STARS ARRIVES: Long jumper Mitchell Watt and hurdler Sally Pearson with WA Tourism Minister Kim Hames at the WA Athletics Centre.
Pearson says Jana Rawlinson's return great for Australian athletics
By Michael Washbourne
March 30, 2011
OLYMPIC silver medallist Sally Pearson says the return of world champion hurdler Jana Rawlinson in Perth this week has buoyed the Australian athletics fraternity.
Rawlinson, 28, is set to compete in her first race since mid-2009 when she takes to the track at the Perth Track Classic at the WA Athletics Stadium on Thursday and Friday.
It will also be her first race on home soil since winning a gold medal in the 400m hurdles at the Melbourne Commonwealth Games in 2006.
Rawlinson has battled a number of serious foot injuries since claiming her second world crown in Osaka in 2007 and all eyes will be on her as she begins her quest to qualify for next year’s London Olympics.
Pearson, who finished second in the 100m hurdles at the Beijing Games in 2008, said Rawlinson’s return was a major boost for the local athletics scene.
“She is one of our best Australian athletes, she’s a two-time world champion and we don’t have many of them, especially in athletics,” Pearson said.
“It’s really great to see someone who can be such a great role model for our younger athletes.
“I have no idea (how she will go). I’m just excited to see how her on the blocks and I think it’s just exciting for her to be out there on the track racing again.”
Pearson, meanwhile, will compete in his first hurdles event since last year’s Commonwealth Games in Delhi when she races on Thursday night.
The 24-year-old Queenslander decided two weeks ago to run in the 100m hurdles in Perth after convincing herself she was over the back problems that have troubled her in previous years.
Perth’s weather and the athlete-friendly design of WA’s new stadium were also major factors in her decision to compete in her pet event.
“It will show us how quickly it takes me to get back into the swing of things with hurdles and that will help for future training and competitions along the way,” Pearson said.

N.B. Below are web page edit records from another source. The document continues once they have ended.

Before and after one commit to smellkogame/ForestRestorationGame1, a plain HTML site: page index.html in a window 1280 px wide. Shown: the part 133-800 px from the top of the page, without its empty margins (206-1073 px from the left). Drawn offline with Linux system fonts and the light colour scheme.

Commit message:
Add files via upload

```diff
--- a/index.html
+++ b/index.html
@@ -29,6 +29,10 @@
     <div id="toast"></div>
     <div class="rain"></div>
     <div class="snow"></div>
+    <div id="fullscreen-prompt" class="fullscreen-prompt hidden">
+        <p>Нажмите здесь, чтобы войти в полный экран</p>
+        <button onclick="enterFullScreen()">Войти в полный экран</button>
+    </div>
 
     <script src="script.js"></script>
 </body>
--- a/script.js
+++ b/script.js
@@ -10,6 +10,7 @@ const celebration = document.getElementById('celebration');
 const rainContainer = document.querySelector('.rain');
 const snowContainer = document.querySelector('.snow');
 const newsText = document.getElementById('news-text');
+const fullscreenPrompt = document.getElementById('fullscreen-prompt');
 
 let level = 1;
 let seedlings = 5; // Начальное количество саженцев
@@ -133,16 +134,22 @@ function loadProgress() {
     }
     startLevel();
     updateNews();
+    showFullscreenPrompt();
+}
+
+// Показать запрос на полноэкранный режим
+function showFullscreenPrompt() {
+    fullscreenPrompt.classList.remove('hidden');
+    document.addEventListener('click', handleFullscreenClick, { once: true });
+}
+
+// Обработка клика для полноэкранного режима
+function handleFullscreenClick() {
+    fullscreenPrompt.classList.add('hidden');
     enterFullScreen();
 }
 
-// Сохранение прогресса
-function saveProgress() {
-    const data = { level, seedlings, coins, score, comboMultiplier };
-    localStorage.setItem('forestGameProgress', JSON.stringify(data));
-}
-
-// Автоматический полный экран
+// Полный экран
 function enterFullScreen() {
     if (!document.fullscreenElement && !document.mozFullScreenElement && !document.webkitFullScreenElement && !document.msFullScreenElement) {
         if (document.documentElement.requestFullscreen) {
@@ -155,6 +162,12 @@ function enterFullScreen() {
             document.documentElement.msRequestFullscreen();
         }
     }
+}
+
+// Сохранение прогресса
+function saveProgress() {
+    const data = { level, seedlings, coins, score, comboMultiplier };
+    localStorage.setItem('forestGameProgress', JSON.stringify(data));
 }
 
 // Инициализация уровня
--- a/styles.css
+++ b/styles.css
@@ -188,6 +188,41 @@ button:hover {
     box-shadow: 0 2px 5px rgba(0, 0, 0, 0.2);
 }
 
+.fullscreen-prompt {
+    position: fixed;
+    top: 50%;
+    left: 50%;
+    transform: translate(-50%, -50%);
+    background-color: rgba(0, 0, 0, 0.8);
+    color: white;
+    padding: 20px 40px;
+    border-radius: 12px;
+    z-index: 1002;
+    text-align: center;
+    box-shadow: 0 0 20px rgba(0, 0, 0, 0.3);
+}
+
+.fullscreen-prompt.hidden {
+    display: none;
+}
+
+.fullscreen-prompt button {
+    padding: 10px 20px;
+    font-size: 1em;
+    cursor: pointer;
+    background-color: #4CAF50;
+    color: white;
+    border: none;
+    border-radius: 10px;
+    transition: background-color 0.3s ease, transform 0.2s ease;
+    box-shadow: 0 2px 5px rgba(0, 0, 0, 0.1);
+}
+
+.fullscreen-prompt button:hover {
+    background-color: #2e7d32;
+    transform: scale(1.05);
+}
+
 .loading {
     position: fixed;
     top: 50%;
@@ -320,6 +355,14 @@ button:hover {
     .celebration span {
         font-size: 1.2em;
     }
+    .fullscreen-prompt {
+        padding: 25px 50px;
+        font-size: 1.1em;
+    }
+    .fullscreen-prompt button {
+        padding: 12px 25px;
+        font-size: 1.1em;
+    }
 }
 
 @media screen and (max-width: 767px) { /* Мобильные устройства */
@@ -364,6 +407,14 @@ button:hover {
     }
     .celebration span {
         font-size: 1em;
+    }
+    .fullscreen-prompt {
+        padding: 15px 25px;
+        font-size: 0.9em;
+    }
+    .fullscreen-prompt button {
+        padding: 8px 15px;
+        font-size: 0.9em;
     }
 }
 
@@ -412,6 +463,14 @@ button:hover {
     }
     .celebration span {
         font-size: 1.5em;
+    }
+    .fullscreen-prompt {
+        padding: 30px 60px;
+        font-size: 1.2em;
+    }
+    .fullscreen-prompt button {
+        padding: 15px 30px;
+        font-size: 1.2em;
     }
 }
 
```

“Obviously hurdles is still my pet event and I love it. I would like to be able to do it all the time, every single day of the year, but it does impact on my back.
“But my back has been really strong of late and I’ve had no setbacks or interruptions this whole season so we decided to give it a go.”
Pearson, who will also run in the 100m and 200m events, will complete a sprint-based warm-up prior to her hurdles race to minimise the chance of injury.
Athletes from all disciplines will be vying for the $10,000 bonus cheque at the meet, which is the final leg of five-stage tour around the country.
World championships bronze medallist Mitchell Watt, who shares a healthy rivalry with compatriot Fabrice Lapierre, is a big chance to claim that prize and is looking to break Jai Taurima’s Australian record of 8.49m.
“At the start of the season I wasn’t really thinking about that, just because I was more focused on my groin (injury) and getting the distances out there,” Watt said.
“I’ve got a pretty big lead on that prize now so hopefully I’ll keep it.
“I’ve had a couple of jumps around 8.30m this season, but I’ve also had one jump under 8.00m.
“I think once I start jumping 8.30m or 8.40m each week, that’s when the big ones will come.”